The Untold Tales of Armistead Maupin

The Untold Tales of Armistead Maupin celebrates one of the world’s most beloved storytellers, following his evolution from a conservative son of the Old South into a gay rights pioneer whose novels inspired millions to reclaim their lives.


Add a review


See more films


  • ★★★★ review by jack on Letterboxd

    what a colourful heartwarmin time!!

    also when mr j groff teared up reading that eyes TREMBLED

  • ★★★½ review by Matt DeTurck on Letterboxd

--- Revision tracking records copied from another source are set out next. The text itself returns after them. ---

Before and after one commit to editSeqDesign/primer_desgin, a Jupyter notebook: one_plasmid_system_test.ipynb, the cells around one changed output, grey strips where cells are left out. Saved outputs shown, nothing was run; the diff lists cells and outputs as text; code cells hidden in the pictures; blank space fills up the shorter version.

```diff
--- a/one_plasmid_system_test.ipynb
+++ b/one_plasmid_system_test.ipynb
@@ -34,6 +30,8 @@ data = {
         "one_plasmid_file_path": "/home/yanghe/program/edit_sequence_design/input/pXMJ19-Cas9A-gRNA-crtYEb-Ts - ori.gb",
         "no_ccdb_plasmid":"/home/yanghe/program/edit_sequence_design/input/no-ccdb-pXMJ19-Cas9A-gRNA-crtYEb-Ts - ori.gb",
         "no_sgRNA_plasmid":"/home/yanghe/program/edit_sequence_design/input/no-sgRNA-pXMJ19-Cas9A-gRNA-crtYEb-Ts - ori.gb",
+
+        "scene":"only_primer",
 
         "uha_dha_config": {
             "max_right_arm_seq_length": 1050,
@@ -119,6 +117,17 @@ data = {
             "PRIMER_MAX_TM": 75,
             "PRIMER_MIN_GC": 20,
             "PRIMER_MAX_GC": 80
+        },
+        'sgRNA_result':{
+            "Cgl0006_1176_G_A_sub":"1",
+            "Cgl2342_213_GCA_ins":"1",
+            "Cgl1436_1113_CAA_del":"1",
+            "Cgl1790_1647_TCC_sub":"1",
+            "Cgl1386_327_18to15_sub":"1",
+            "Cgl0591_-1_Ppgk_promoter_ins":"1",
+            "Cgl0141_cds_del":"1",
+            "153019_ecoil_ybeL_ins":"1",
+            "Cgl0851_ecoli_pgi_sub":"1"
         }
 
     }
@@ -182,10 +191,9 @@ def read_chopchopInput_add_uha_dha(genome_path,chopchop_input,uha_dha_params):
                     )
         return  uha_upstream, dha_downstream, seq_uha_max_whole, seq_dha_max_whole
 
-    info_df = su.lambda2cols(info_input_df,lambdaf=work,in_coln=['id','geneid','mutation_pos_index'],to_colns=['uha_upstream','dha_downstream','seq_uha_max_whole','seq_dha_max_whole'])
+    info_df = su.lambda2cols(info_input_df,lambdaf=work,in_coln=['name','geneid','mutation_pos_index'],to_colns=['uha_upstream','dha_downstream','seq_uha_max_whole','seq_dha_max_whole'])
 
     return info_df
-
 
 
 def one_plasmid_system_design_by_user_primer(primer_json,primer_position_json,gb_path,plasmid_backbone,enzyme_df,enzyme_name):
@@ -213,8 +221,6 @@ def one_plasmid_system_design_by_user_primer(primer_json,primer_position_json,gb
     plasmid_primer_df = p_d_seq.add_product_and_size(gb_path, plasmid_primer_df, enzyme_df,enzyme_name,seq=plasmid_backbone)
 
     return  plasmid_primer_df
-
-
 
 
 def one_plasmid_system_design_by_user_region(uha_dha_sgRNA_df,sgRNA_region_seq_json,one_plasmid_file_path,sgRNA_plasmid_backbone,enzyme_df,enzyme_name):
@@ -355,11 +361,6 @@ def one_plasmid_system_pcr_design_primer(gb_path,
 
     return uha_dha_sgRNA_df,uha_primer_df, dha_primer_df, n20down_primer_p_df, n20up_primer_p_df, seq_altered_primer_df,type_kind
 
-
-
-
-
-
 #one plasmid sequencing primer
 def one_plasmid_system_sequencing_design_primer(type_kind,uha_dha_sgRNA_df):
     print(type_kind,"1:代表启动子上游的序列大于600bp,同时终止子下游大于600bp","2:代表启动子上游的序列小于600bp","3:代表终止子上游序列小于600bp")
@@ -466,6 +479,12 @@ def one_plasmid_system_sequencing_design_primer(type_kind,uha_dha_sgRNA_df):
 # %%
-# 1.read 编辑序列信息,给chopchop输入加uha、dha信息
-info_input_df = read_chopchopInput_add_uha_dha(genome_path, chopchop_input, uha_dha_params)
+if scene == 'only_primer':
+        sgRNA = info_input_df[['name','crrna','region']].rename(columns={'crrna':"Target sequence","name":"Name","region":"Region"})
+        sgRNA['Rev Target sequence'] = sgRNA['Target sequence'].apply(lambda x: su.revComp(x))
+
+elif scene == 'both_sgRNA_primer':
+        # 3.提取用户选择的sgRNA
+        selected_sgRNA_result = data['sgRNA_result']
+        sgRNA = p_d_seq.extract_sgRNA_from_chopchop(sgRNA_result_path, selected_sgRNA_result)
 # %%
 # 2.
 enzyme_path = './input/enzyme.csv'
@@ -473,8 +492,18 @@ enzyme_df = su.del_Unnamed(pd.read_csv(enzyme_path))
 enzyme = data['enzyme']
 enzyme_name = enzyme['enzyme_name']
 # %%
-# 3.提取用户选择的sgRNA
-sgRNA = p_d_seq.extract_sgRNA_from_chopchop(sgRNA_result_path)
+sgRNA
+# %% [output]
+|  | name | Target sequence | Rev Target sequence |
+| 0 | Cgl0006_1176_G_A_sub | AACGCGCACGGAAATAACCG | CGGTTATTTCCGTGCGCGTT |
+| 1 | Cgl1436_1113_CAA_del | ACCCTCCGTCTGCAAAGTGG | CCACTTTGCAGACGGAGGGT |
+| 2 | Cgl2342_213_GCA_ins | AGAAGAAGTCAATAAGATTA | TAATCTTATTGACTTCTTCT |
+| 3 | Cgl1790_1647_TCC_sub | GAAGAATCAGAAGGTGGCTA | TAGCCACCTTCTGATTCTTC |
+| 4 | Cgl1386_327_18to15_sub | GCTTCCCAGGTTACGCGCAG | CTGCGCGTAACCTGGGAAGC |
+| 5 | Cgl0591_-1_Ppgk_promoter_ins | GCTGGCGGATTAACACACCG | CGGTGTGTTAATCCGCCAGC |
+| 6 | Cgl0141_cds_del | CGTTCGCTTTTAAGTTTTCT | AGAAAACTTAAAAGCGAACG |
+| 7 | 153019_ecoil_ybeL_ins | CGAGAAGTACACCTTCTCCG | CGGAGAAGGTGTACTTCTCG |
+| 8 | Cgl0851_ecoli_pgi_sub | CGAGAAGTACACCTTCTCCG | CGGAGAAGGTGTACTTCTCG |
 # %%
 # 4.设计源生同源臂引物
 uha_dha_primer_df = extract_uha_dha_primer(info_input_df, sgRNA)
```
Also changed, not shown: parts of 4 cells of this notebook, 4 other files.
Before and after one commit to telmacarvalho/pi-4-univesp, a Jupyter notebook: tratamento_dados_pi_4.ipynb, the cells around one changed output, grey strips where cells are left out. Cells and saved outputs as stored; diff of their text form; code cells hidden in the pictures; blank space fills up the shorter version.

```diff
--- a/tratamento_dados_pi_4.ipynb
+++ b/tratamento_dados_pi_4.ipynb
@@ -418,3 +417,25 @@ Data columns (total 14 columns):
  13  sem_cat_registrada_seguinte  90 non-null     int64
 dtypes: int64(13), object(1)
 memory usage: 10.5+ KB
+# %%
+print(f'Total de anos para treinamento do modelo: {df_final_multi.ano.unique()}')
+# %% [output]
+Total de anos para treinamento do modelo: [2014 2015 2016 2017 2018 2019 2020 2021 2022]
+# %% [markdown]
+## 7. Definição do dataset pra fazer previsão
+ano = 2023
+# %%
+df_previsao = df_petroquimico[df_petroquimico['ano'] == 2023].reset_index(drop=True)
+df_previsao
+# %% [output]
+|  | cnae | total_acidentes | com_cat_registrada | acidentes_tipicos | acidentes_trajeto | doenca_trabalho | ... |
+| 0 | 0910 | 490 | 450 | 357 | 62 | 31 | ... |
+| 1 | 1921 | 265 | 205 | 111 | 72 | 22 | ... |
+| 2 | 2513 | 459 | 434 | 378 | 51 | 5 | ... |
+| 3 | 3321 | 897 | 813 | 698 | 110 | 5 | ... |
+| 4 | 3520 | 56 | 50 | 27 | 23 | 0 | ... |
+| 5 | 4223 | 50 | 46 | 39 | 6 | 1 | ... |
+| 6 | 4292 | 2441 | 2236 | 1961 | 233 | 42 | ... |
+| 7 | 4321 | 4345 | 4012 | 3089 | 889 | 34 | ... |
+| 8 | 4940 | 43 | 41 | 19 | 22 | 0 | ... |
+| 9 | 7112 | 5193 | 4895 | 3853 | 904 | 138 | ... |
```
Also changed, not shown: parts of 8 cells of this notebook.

    A charming, interesting, well-made documentary about the life of queer writer Armistead Maupin. Come for the Laura Linney, stay for the archival footage of San Francisco and fascinating interviews.

  • ★★★★½ review by brittany on Letterboxd

    The Untold Tales of Armistead Maupin is a beautifully made documentary about a man who has broken a multitude of barriers in terms of telling LGBT stories through multiple mediums. First a newspaper column, then a series of novels, then 3 mini-series' based on those novels. For over 40 years now, Maupin has told stories of gay, lesbian, bisexual, and transgender characters living life, with their own stories to tell, rather than being props. The characters search for love, they find new family in the friends that they meet, they are complex and deeply human.

    Maupin's life story is told in a whimsical, colourful, and funny way, but the film doesn't shy away from the dark themes in his childhood. It all amounts to a spectacular tale of a truly fascinating life.

    The interviews by Laura Linney, Olympia Dukakis, Ian McKellen, Margaret Cho, Amanda Palmer, and many others add a lot of depth and colour to the story.

    Leaving the theatre afterward, you have a sense to want to tell your own story, to feel proud of who you are, to feel grateful that storytellers like Armistead Maupin exist.

    Now, I want to rewatch Tales of the City yet again.

  • ★★★★ review by Matt Shiverdecker on Letterboxd

    Review posted here:

  • ★★★★ review by mike on Letterboxd

    A great documentary that covers more than just Maupin. It also reminds us that it was a big deal when Tales of the City was made into a mini series in the 90s and a very important part of queer history.

  • See all reviews